[Source records]
== == ==

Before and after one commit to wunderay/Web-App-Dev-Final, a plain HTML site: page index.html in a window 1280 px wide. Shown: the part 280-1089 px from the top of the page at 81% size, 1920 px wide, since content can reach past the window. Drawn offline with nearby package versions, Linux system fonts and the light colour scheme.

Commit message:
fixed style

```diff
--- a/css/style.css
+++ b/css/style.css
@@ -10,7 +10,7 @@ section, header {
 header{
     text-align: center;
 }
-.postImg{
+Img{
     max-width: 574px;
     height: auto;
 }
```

== == ==

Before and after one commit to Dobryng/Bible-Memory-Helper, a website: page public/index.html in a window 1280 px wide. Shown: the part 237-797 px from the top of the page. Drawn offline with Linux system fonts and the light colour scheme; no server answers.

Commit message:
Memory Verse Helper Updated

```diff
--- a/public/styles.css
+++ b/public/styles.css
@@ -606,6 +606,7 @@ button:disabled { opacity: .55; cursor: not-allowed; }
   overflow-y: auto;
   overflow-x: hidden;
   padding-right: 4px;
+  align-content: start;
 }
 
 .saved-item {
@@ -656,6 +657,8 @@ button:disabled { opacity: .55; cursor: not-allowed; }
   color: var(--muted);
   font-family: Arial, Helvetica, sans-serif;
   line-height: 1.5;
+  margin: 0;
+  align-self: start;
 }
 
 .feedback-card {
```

== == ==

- **WHAT TO PRODUCE**: Would you count the lines in the data that include the word "align" and reply with only the number?

- **EXERCISE OUTPUT**: 3